What you have to do:
All lines in the entries below that hold "releases" make up the answer.

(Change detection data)

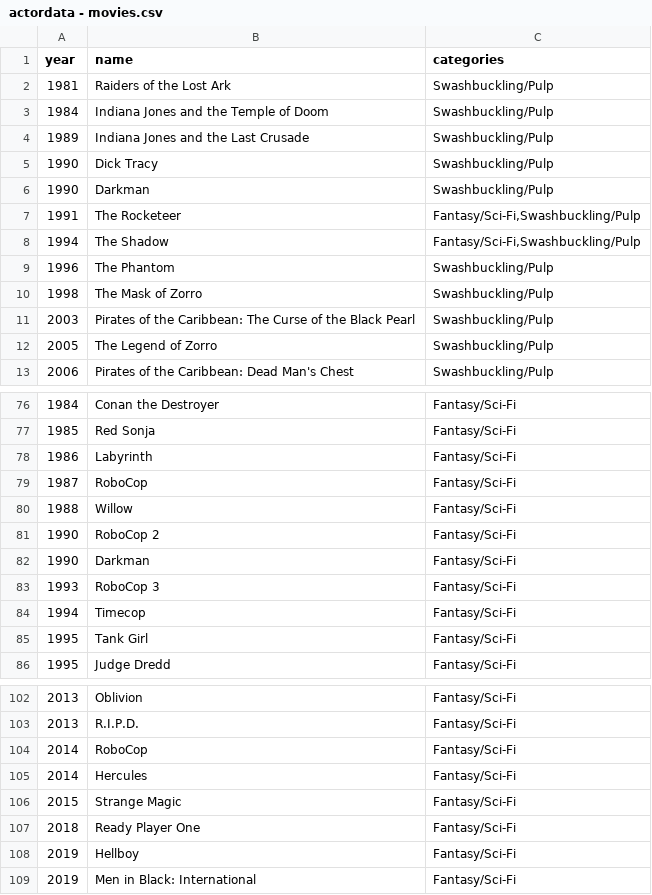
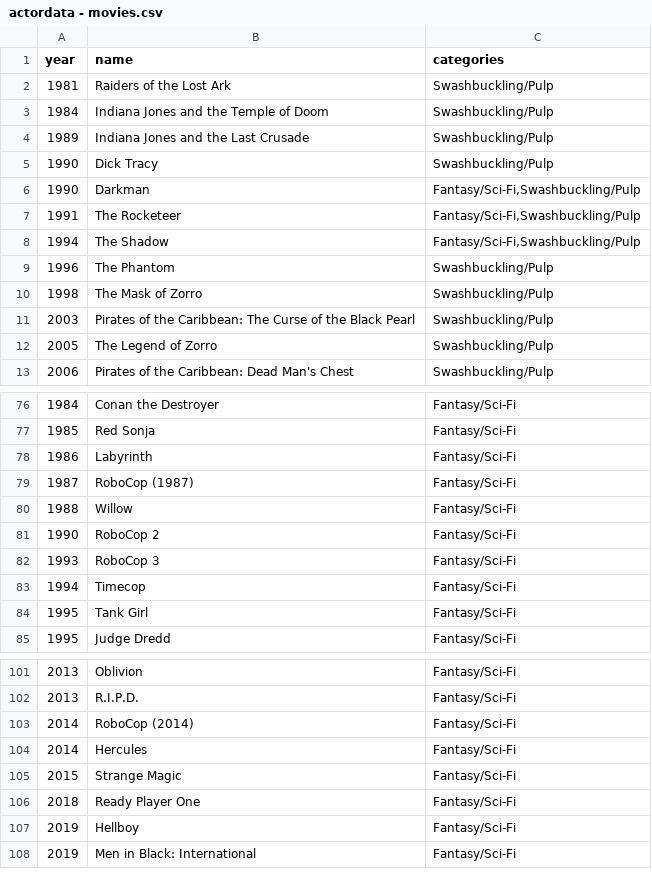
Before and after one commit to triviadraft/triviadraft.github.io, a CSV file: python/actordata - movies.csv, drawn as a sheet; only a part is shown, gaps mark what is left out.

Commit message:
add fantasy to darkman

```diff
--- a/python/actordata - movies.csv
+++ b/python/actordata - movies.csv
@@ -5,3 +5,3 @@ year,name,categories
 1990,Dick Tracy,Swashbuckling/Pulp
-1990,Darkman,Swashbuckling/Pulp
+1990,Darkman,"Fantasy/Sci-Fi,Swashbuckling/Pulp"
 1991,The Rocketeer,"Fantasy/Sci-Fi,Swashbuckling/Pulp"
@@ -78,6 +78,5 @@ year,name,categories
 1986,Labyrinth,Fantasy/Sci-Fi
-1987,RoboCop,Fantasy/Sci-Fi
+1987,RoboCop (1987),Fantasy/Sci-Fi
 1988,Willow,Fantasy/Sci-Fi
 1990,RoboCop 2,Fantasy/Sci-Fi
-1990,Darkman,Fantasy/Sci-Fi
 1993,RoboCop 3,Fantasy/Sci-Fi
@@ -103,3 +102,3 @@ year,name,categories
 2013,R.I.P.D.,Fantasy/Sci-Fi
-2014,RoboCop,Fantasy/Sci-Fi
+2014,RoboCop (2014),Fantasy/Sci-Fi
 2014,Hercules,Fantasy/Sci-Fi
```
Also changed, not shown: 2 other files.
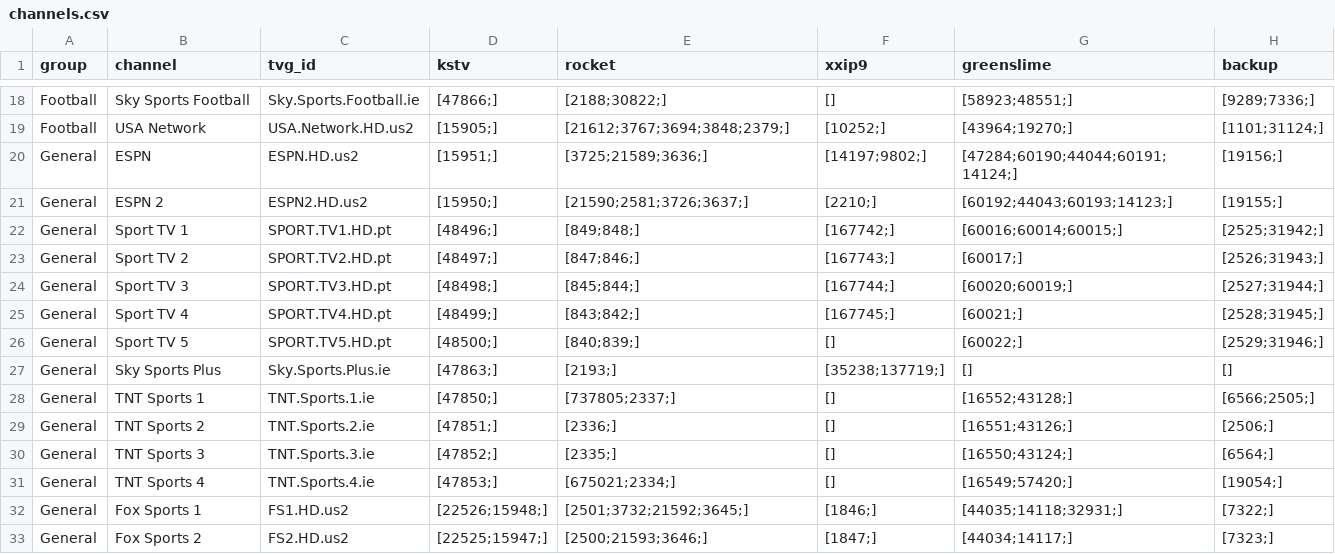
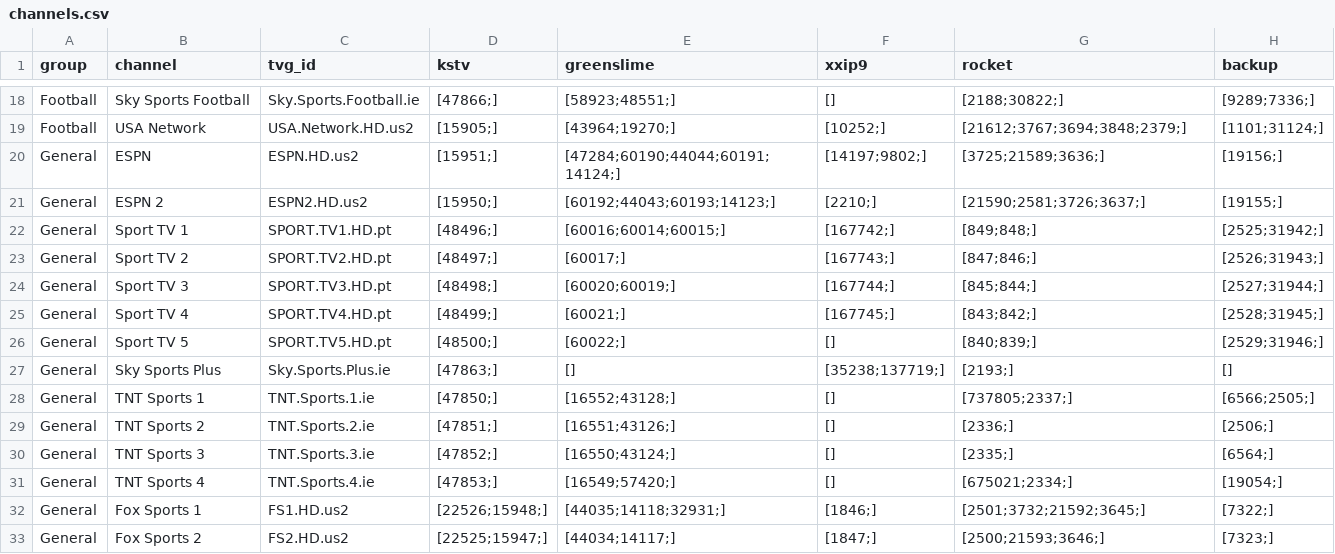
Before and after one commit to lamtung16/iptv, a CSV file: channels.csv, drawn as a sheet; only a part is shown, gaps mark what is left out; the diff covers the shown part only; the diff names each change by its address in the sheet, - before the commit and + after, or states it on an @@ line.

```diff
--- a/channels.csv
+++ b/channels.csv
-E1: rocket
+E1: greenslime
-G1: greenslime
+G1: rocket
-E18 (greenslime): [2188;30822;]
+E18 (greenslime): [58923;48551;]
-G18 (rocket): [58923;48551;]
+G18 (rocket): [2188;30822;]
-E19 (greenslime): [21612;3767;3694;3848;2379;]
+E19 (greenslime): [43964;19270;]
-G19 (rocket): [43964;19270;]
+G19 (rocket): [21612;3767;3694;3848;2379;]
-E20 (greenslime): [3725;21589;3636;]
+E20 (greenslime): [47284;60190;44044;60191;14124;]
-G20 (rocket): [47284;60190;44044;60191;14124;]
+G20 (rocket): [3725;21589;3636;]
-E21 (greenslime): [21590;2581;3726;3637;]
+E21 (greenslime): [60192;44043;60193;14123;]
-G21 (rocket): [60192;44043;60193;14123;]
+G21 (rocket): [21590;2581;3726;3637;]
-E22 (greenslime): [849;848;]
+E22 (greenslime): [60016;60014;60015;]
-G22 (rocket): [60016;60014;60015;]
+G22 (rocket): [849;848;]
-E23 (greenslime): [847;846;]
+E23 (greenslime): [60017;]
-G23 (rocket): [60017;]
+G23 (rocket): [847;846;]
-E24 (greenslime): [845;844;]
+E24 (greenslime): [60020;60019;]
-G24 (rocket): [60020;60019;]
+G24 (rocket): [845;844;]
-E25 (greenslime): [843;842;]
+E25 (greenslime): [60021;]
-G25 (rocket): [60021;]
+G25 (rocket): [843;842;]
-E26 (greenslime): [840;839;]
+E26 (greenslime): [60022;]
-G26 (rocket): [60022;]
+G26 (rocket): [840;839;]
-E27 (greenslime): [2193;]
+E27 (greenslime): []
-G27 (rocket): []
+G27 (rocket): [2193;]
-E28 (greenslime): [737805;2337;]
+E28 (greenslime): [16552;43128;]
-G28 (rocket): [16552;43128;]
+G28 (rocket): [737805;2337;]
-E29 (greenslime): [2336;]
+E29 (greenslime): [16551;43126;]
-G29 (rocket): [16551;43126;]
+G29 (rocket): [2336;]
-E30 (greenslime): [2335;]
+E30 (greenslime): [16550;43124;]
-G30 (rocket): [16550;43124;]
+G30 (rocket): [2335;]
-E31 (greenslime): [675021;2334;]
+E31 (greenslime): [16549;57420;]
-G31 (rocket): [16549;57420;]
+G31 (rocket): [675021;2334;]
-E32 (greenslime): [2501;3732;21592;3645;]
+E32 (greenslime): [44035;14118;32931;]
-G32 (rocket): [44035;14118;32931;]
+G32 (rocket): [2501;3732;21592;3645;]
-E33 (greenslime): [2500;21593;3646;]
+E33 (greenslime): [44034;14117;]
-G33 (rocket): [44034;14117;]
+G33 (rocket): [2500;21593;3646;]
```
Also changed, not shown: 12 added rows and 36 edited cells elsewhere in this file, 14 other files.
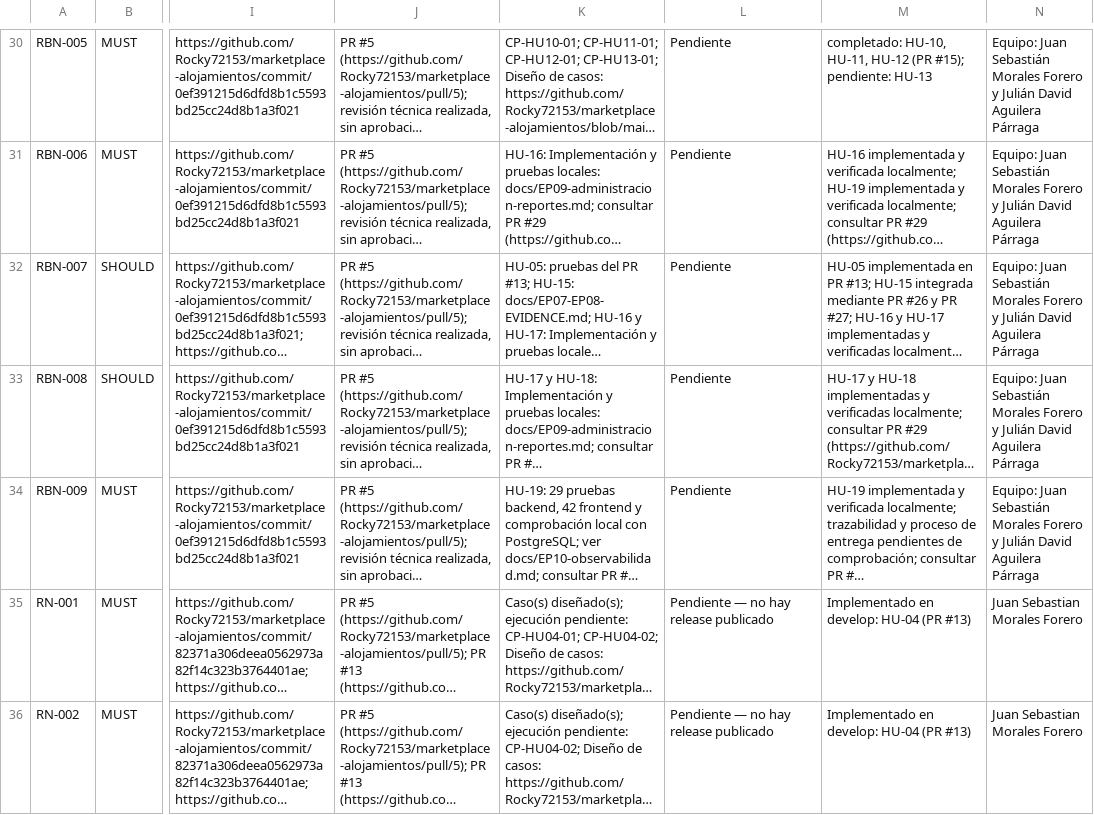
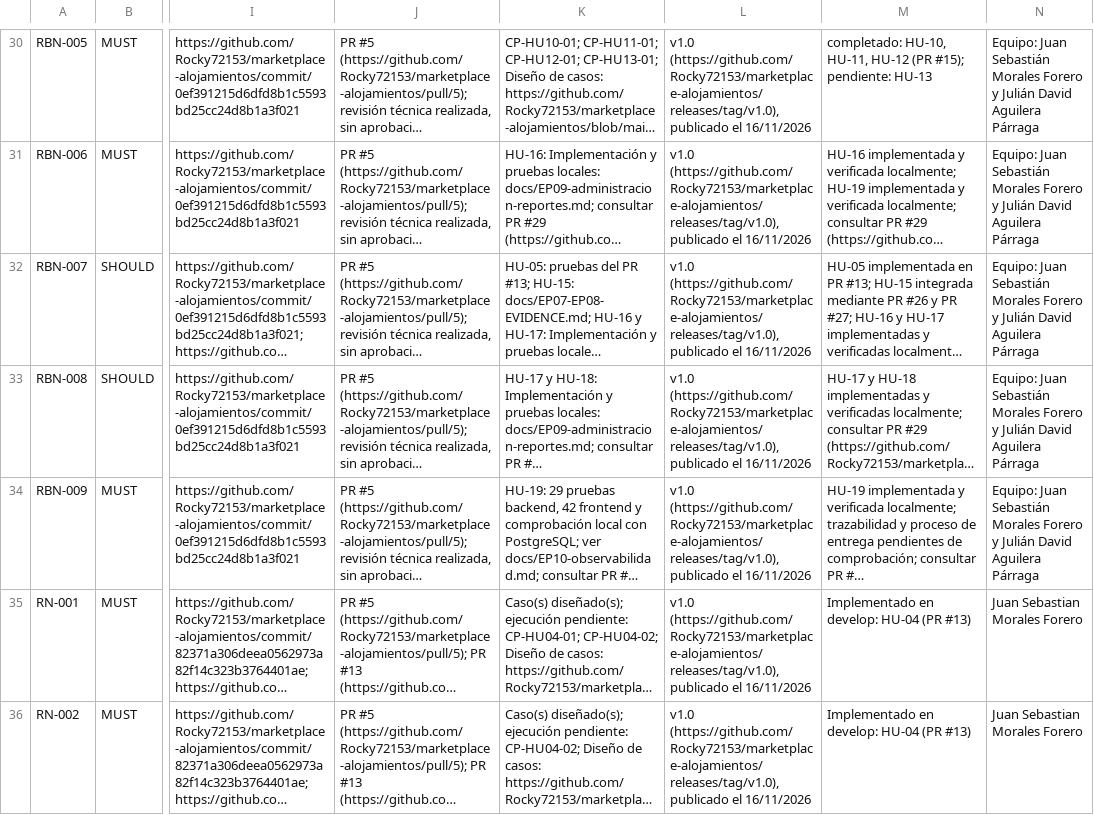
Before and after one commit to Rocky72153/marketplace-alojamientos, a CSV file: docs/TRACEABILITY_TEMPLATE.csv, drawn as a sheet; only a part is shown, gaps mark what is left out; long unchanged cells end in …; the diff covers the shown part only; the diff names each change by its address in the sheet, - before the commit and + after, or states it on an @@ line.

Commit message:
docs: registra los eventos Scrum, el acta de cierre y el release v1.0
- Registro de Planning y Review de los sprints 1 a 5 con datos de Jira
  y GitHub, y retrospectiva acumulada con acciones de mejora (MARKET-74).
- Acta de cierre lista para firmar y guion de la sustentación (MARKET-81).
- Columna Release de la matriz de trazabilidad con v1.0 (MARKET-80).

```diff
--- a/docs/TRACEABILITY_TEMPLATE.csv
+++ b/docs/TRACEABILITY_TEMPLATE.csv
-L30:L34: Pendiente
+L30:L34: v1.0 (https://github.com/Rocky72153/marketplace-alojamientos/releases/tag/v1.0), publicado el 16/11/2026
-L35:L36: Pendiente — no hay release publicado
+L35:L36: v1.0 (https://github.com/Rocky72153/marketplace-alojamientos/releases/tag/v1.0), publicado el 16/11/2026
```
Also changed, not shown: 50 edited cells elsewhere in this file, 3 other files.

Expected answer:
+L30:L34: v1.0 (https://github.com/Rocky72153/marketplace-alojamientos/releases/tag/v1.0), publicado el 16/11/2026
+L35:L36: v1.0 (https://github.com/Rocky72153/marketplace-alojamientos/releases/tag/v1.0), publicado el 16/11/2026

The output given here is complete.